The second element is to ensure rigorous infection control in all health care settings. C. diff infections must be diagnosed quickly and correctly so that the infected patient can be cared for using the right infection control techniques.”
The CDC say they are helping hospitals to develop programs – called “antibiotic stewardship” programs – aimed at improving antibiotic prescription for patients.
In addition, the organization has set up a number of resources to help all health care settings improve antibiotic prescription – such as the “Get Smart: Know When Antibiotics Work” campaign.
Since 2013, the CDC have required all hospitals that are taking part in the Centers for Medicare & Medicaid Services’ (CMS) Hospital Inpatient Quality Reporting Program to report all C. diff information to their National Healthcare Safety Network. “This now lets us track and report the nation’s progress in controlling this disease. So far we’ve seen at least a 10% reduction in infections since 2011,” notes Dr. Bell.
However, Dr. Bell admits that more needs to be done to control C. diff infection in the US. As such, he says that C. diff prevention is to be included in the value-based purchasing program of the CMS, known as “pay for performance.” This is a program that offers financial incentives to clinicians for improving health outcomes.

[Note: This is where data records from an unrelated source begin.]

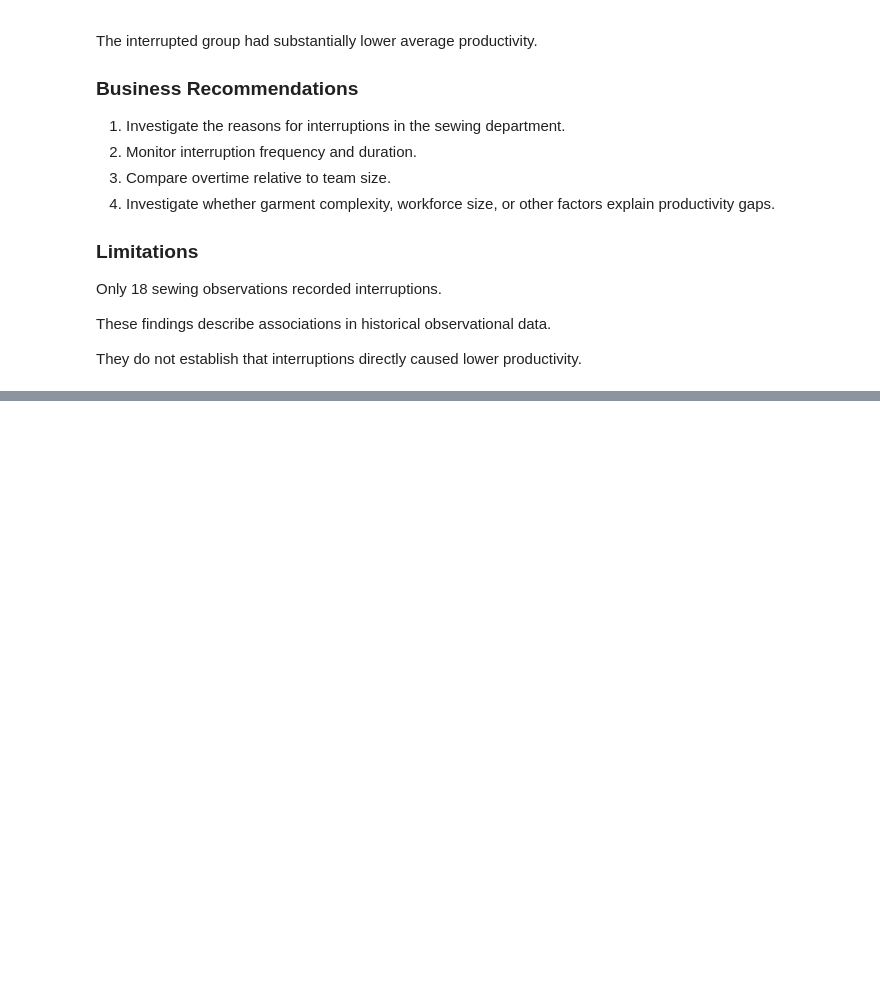
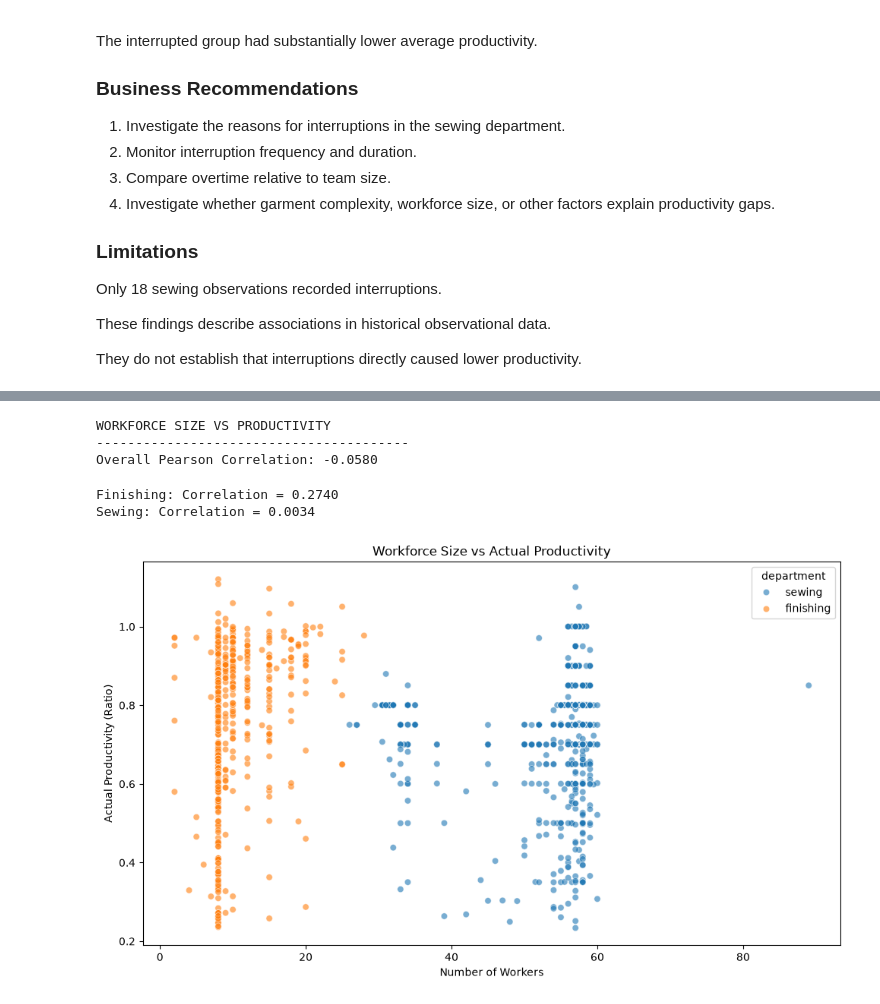
Before and after one commit to Reshmila2002/garment-production-intelligence, a Jupyter notebook: notebooks/03_operational_productivity_analysis.ipynb, the cells around one changed output, grey strips where cells are left out. Drawn from its saved outputs; the diff is of its cells as text; code cells hidden in the pictures; blank space fills up the shorter version.

Commit message:
Add workforce productivity analysis
Add workforce size and productivity analysis

```diff
--- a/notebooks/03_operational_productivity_analysis.ipynb
+++ b/notebooks/03_operational_productivity_analysis.ipynb
@@ -455,0 +468,61 @@ caused lower productivity.
+# %%
+
+# Calculate workforce size vs productivity correlation
+
+workforce_corr = operational_df[
+    "no_of_workers"
+].corr(
+    operational_df["actual_productivity"],
+    method="pearson"
+)
+
+print("WORKFORCE SIZE VS PRODUCTIVITY")
+print("-" * 40)
+
+print(f"Overall Pearson Correlation: {workforce_corr:.4f}")
+# %% [output]
+WORKFORCE SIZE VS PRODUCTIVITY
+----------------------------------------
+Overall Pearson Correlation: -0.0580
+# %%
+
+# Workforce-productivity relationship by department
+
+for department, group in operational_df.groupby("department"):
+
+    correlation = group["no_of_workers"].corr(
+        group["actual_productivity"]
+    )
+
+    print(
+        f"{department.title()}: "
+        f"Correlation = {correlation:.4f}"
+    )
+# %% [output]
+Finishing: Correlation = 0.2740
+Sewing: Correlation = 0.0034
+# %%
+
+# Visualize workforce size vs actual productivity
+
+import matplotlib.pyplot as plt
+import seaborn as sns
+
+plt.figure(figsize=(10, 6))
+
+sns.scatterplot(
+    data=operational_df,
+    x="no_of_workers",
+    y="actual_productivity",
+    hue="department",
+    alpha=0.6
+)
+
+plt.title("Workforce Size vs Actual Productivity")
+plt.xlabel("Number of Workers")
+plt.ylabel("Actual Productivity (Ratio)")
+
+plt.tight_layout()
+plt.show()
+# %% [output]
+[figure, added]
```
Also changed, not shown: parts of 5 cells of this notebook.
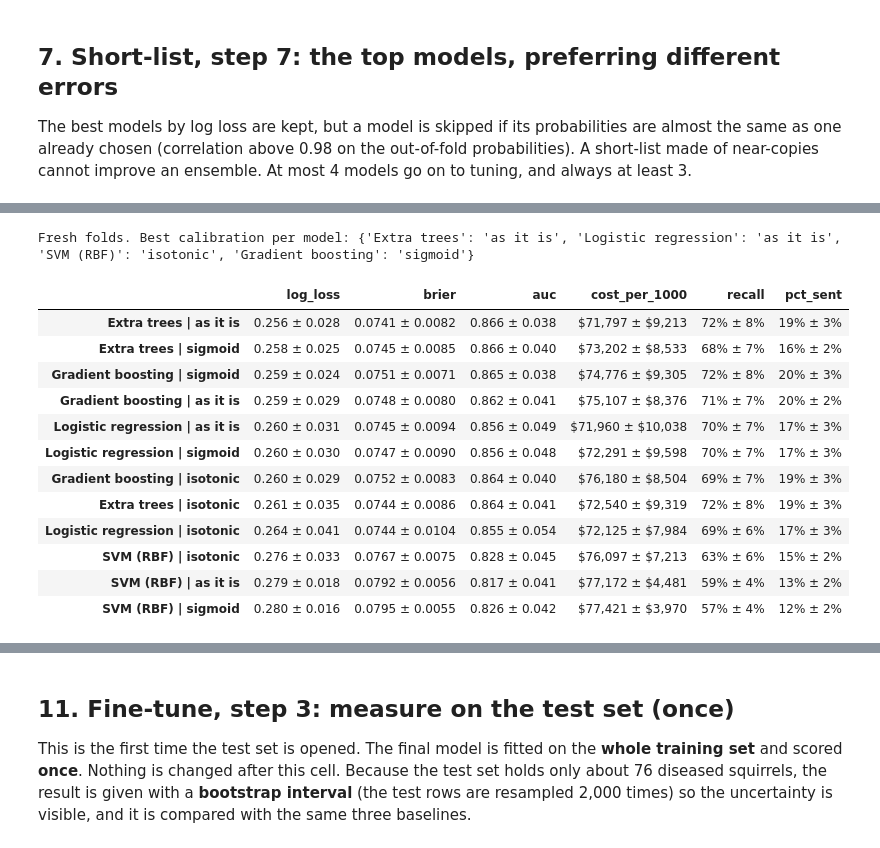
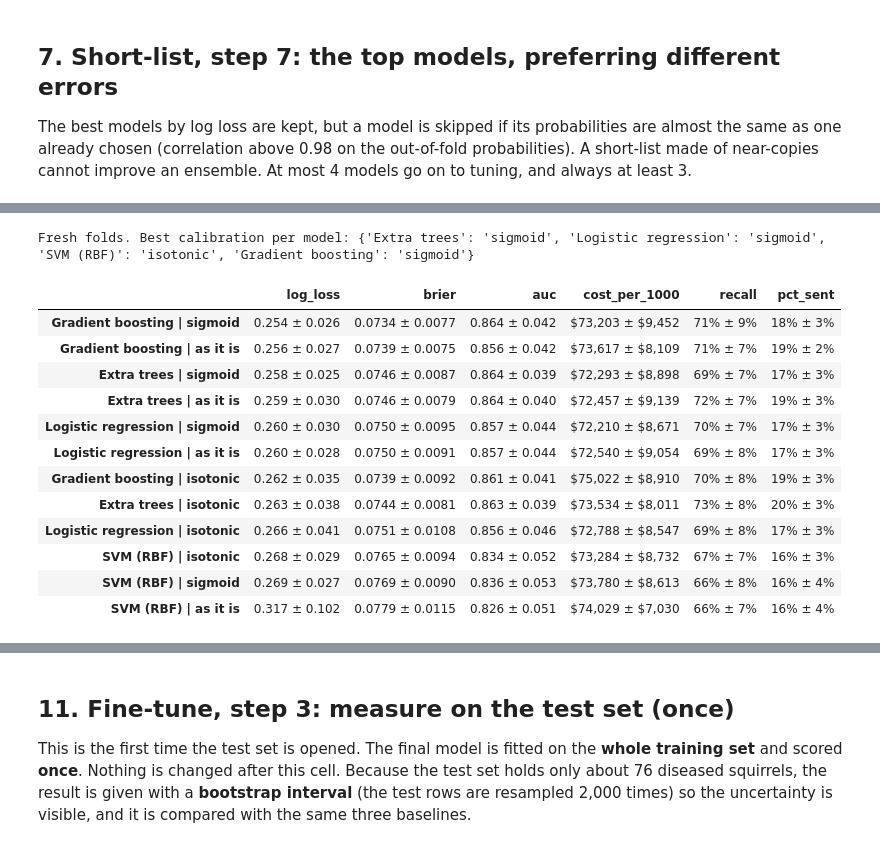
Before and after one commit to tshiyongam/P2-Nutosis, a Jupyter notebook: Nutosis - Training.ipynb, the cells around one changed output, grey strips where cells are left out. Drawn from its saved outputs; the diff is of its cells as text; code cells hidden in the pictures.

```diff
--- a/Nutosis - Training.ipynb
+++ b/Nutosis - Training.ipynb
@@ -594,35 +550,0 @@ The score a search reports is slightly **optimistic**, because the best of 20 tr
-# %%
-N_ITER = 20
-SPACES = {
-    "Logistic regression":  {"C": loguniform(1e-3, 1e2)},
-    "Naive Bayes":          {"var_smoothing": loguniform(1e-9, 1e-2)},
-    "k nearest neighbours": {"n_neighbors": randint(10, 100), "weights": ["uniform", "distance"]},
-    "SVM (RBF)":            {"estimator__C": loguniform(1e-2, 1e2), "estimator__gamma": loguniform(1e-3, 1e-1)},
-    "Random forest":        {"n_estimators": randint(200, 500), "min_samples_leaf": randint(2, 30),
-                             "max_features": uniform(0.1, 0.6), "max_depth": [None, 4, 6, 8]},
-    "Extra trees":          {"n_estimators": randint(200, 500), "min_samples_leaf": randint(2, 30),
-                             "max_features": uniform(0.1, 0.6), "max_depth": [None, 4, 6, 8]},
-    "Gradient boosting":    {"learning_rate": loguniform(0.01, 0.2), "max_iter": randint(50, 400),
-                             "max_leaf_nodes": randint(3, 16), "min_samples_leaf": randint(10, 80),
-                             "l2_regularization": loguniform(1e-3, 10)},
-    "Neural net (MLP)":     {"hidden_layer_sizes": [(16,), (32,), (64,), (32, 16)], "alpha": loguniform(0.1, 10),
-                             "learning_rate_init": loguniform(1e-3, 1e-2)},
-}
-
-# Each parallel worker loads its own copy of the spaCy model (about 0.8 GB), so use fewer workers when it is needed
-N_JOBS = 4 if PREP_SETTINGS.get("use_spacy_similarity") else -1
-
-TUNED, tuning_rows = {}, []
-for name in SHORTLIST:
-    search = RandomizedSearchCV(with_prep(CANDIDATES[name], **PREP_SETTINGS),
-                                {f"model__{k}": v for k, v in SPACES[name].items()},
-                                n_iter=N_ITER, scoring="neg_log_loss", cv=make_cv(), n_jobs=N_JOBS,
-                                random_state=SEED, refit=True)
-    search.fit(X_train, y_train, groups=ids)
-    TUNED[name] = clone(search.best_estimator_.named_steps["model"])          # the model with its best settings, unfitted
-    tuning_rows.append({"model": name, "log loss before": means.loc[name, "log_loss"],
-                        "log loss after (search)": -search.best_score_,
-                        "best settings": {k.split("__", 1)[1]: (round(v, 4) if isinstance(v, float) else v)
-                                          for k, v in search.best_params_.items()}})
-    print(f"done: {name}")
-pd.DataFrame(tuning_rows).set_index("model")
@@ -646,34 +706,39 @@ done: Gradient boosting
 # %%
 FRESH = make_cv(seed=7)                                   # a different split from the one used for tuning
 
 
 def calibrated(estimator, method):
     return clone(estimator) if method is None else CalibratedClassifierCV(clone(estimator), method=method, cv=5)
 
 
+def tuned_pipeline(name, method):
+    """The tuned pipeline of a model (its own preparation settings), with the model calibrated by `method`."""
+    pipe = clone(TUNED[name])
+    return pipe.set_params(model=calibrated(pipe.named_steps["model"], method))
+
+
 calibration_results, best_method = {}, {}
 for name in SHORTLIST:
-    scores = {m: cv_evaluate(with_prep(calibrated(TUNED[name], m), **PREP_SETTINGS), cv=FRESH)[0]
-              for m in (None, "sigmoid", "isotonic")}
+    scores = {m: cv_evaluate(tuned_pipeline(name, m), cv=FRESH)[0] for m in (None, "sigmoid", "isotonic")}
     for m, s in scores.items():
         calibration_results[f"{name} | {m or 'as it is'}"] = s
     best_method[name] = min(scores, key=lambda m: scores[m]["log_loss"].mean())
 
 shown_cal, _ = compare(calibration_results)
 print("Fresh folds. Best calibration per model:", {n: (m or "as it is") for n, m in best_method.items()})
 shown_cal
 # %% [output]
-Fresh folds. Best calibration per model: {'Extra trees': 'as it is', 'Logistic regression': 'as it is', 'SVM (RBF)': 'isotonic', 'Gradient boosting': 'sigmoid'}
+Fresh folds. Best calibration per model: {'Extra trees': 'sigmoid', 'Logistic regression': 'sigmoid', 'SVM (RBF)': 'isotonic', 'Gradient boosting': 'sigmoid'}
 |  | log_loss | brier | auc | cost_per_1000 | recall | pct_sent |
-| Extra trees | as it is | 0.256 ± 0.028 | 0.0741 ± 0.0082 | 0.866 ± 0.038 | $71,797 ± $9,213 | 72% ± 8% | 19% ± 3% |
-| Extra trees | sigmoid | 0.258 ± 0.025 | 0.0745 ± 0.0085 | 0.866 ± 0.040 | $73,202 ± $8,533 | 68% ± 7% | 16% ± 2% |
-| Gradient boosting | sigmoid | 0.259 ± 0.024 | 0.0751 ± 0.0071 | 0.865 ± 0.038 | $74,776 ± $9,305 | 72% ± 8% | 20% ± 3% |
-| Gradient boosting | as it is | 0.259 ± 0.029 | 0.0748 ± 0.0080 | 0.862 ± 0.041 | $75,107 ± $8,376 | 71% ± 7% | 20% ± 2% |
-| Logistic regression | as it is | 0.260 ± 0.031 | 0.0745 ± 0.0094 | 0.856 ± 0.049 | $71,960 ± $10,038 | 70% ± 7% | 17% ± 3% |
-| Logistic regression | sigmoid | 0.260 ± 0.030 | 0.0747 ± 0.0090 | 0.856 ± 0.048 | $72,291 ± $9,598 | 70% ± 7% | 17% ± 3% |
-| Gradient boosting | isotonic | 0.260 ± 0.029 | 0.0752 ± 0.0083 | 0.864 ± 0.040 | $76,180 ± $8,504 | 69% ± 7% | 19% ± 3% |
-| Extra trees | isotonic | 0.261 ± 0.035 | 0.0744 ± 0.0086 | 0.864 ± 0.041 | $72,540 ± $9,319 | 72% ± 8% | 19% ± 3% |
-| Logistic regression | isotonic | 0.264 ± 0.041 | 0.0744 ± 0.0104 | 0.855 ± 0.054 | $72,125 ± $7,984 | 69% ± 6% | 17% ± 3% |
-| SVM (RBF) | isotonic | 0.276 ± 0.033 | 0.0767 ± 0.0075 | 0.828 ± 0.045 | $76,097 ± $7,213 | 63% ± 6% | 15% ± 2% |
-| SVM (RBF) | as it is | 0.279 ± 0.018 | 0.0792 ± 0.0056 | 0.817 ± 0.041 | $77,172 ± $4,481 | 59% ± 4% | 13% ± 2% |
-| SVM (RBF) | sigmoid | 0.280 ± 0.016 | 0.0795 ± 0.0055 | 0.826 ± 0.042 | $77,421 ± $3,970 | 57% ± 4% | 12% ± 2% |
+| Gradient boosting | sigmoid | 0.254 ± 0.026 | 0.0734 ± 0.0077 | 0.864 ± 0.042 | $73,203 ± $9,452 | 71% ± 9% | 18% ± 3% |
+| Gradient boosting | as it is | 0.256 ± 0.027 | 0.0739 ± 0.0075 | 0.856 ± 0.042 | $73,617 ± $8,109 | 71% ± 7% | 19% ± 2% |
+| Extra trees | sigmoid | 0.258 ± 0.025 | 0.0746 ± 0.0087 | 0.864 ± 0.039 | $72,293 ± $8,898 | 69% ± 7% | 17% ± 3% |
+| Extra trees | as it is | 0.259 ± 0.030 | 0.0746 ± 0.0079 | 0.864 ± 0.040 | $72,457 ± $9,139 | 72% ± 7% | 19% ± 3% |
+| Logistic regression | sigmoid | 0.260 ± 0.030 | 0.0750 ± 0.0095 | 0.857 ± 0.044 | $72,210 ± $8,671 | 70% ± 7% | 17% ± 3% |
+| Logistic regression | as it is | 0.260 ± 0.028 | 0.0750 ± 0.0091 | 0.857 ± 0.044 | $72,540 ± $9,054 | 69% ± 8% | 17% ± 3% |
+| Gradient boosting | isotonic | 0.262 ± 0.035 | 0.0739 ± 0.0092 | 0.861 ± 0.041 | $75,022 ± $8,910 | 70% ± 8% | 19% ± 3% |
+| Extra trees | isotonic | 0.263 ± 0.038 | 0.0744 ± 0.0081 | 0.863 ± 0.039 | $73,534 ± $8,011 | 73% ± 8% | 20% ± 3% |
+| Logistic regression | isotonic | 0.266 ± 0.041 | 0.0751 ± 0.0108 | 0.856 ± 0.046 | $72,788 ± $8,547 | 69% ± 8% | 17% ± 3% |
+| SVM (RBF) | isotonic | 0.268 ± 0.029 | 0.0765 ± 0.0094 | 0.834 ± 0.052 | $73,284 ± $8,732 | 67% ± 7% | 16% ± 3% |
+| SVM (RBF) | sigmoid | 0.269 ± 0.027 | 0.0769 ± 0.0090 | 0.836 ± 0.053 | $73,780 ± $8,613 | 66% ± 8% | 16% ± 4% |
+| SVM (RBF) | as it is | 0.317 ± 0.102 | 0.0779 ± 0.0115 | 0.826 ± 0.051 | $74,029 ± $7,030 | 66% ± 7% | 16% ± 4% |
```
Also changed, not shown: parts of 33 cells of this notebook, 10 other files.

“In preparation for that, CDC are using a targeting strategy that identifies which hospitals are having infection issues so we and our partners in state and local health departments and agencies like CMS can deliver assistance where it’s needed most,” he adds.
“To reduce the majority of infections we’ll need to improve how antibiotics are being prescribed in hospitals and throughout health care. If we can improve antibiotic prescribing, we expect to see rates of C. diff infections improve dramatically.”
Medical News Today recently reported on a study by researchers from the University of Michigan in Ann Arbor, which claims to reveal how C. diff interferes with the gut.